-- Opening Marker --

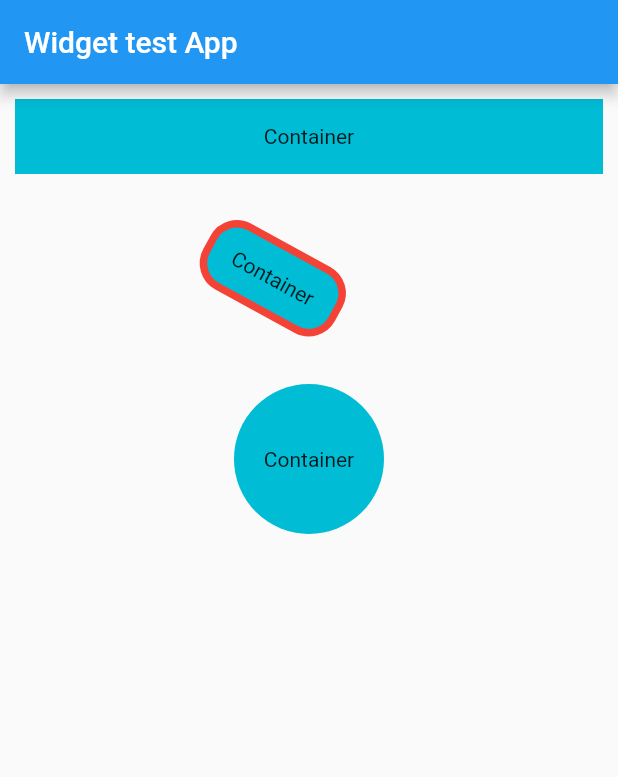
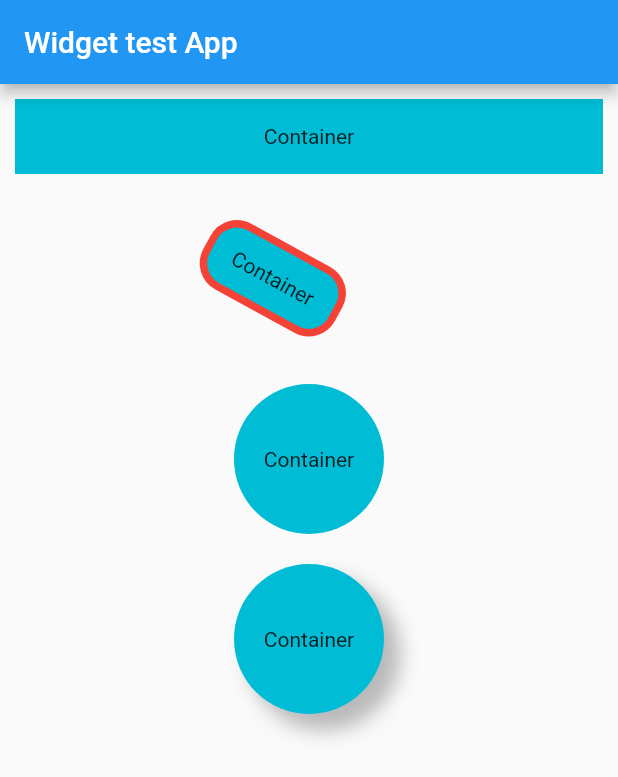
Before and after one commit to trm11tkr/Widget_practice, a Flutter app: the screen it shows after launch, on a phone screen of 412 x 824 dp. Shown: the top 777 px of the screen. Run offline on Flutter 3.47's test engine with Material 2 defaults, Android fonts, the phone set to English and light mode, and no system bars.

Commit message:
立体感が出るContainer追加

```diff
--- a/lib/container_practice.dart
+++ b/lib/container_practice.dart
@@ -66,9 +66,40 @@ class ContainerPractice03 extends StatelessWidget {
         decoration: BoxDecoration( // Containerの見た目を変える
           color: Colors.cyan[500],
           shape: BoxShape.circle,
-
         ),
       ),
     );
   }
 }
+
+
+/// 立体感を出す
+class ContainerPractice04 extends StatelessWidget {
+  const ContainerPractice04({Key? key}) : super(key: key);
+
+  @override
+  Widget build(BuildContext context) {
+    return Center(
+      child: Container(
+        alignment: Alignment.center,
+        margin: const EdgeInsets.all(10.0),
+        padding: const EdgeInsets.all(10.0),
+        width: 100.0,
+        height: 100.0,
+        child: const Text('Container'),
+        decoration: BoxDecoration( // Containerの見た目を変える
+            color: Colors.cyan[500],
+            shape: BoxShape.circle,
+            boxShadow: const [
+              BoxShadow(
+                color: Colors.black26, // 影の色
+                spreadRadius: 1.0, // 影の大きさ
+                blurRadius: 10.0, // 影の不透明度
+                offset: Offset(10, 10), // x軸、y軸をどれだけずらすか
+              ),
+            ]
+        ),
+      ),
+    );
+  }
+}
--- a/lib/main.dart
+++ b/lib/main.dart
@@ -25,6 +25,7 @@ class MyApp extends StatelessWidget {
                 ContainerPractice02(), // 枠線、角度あり、角丸
                 SizedBox(height: 50,), // 垂直方向の余白
                 ContainerPractice03(), // 完全な丸
+                ContainerPractice04(),
               ],
             ),
         ),
```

-- Closing Marker --

### AIM OF THE EXERCISE:
Give the count of lines containing the word "dart" in the listing, and no other text.

### RESPONSE AREA:
4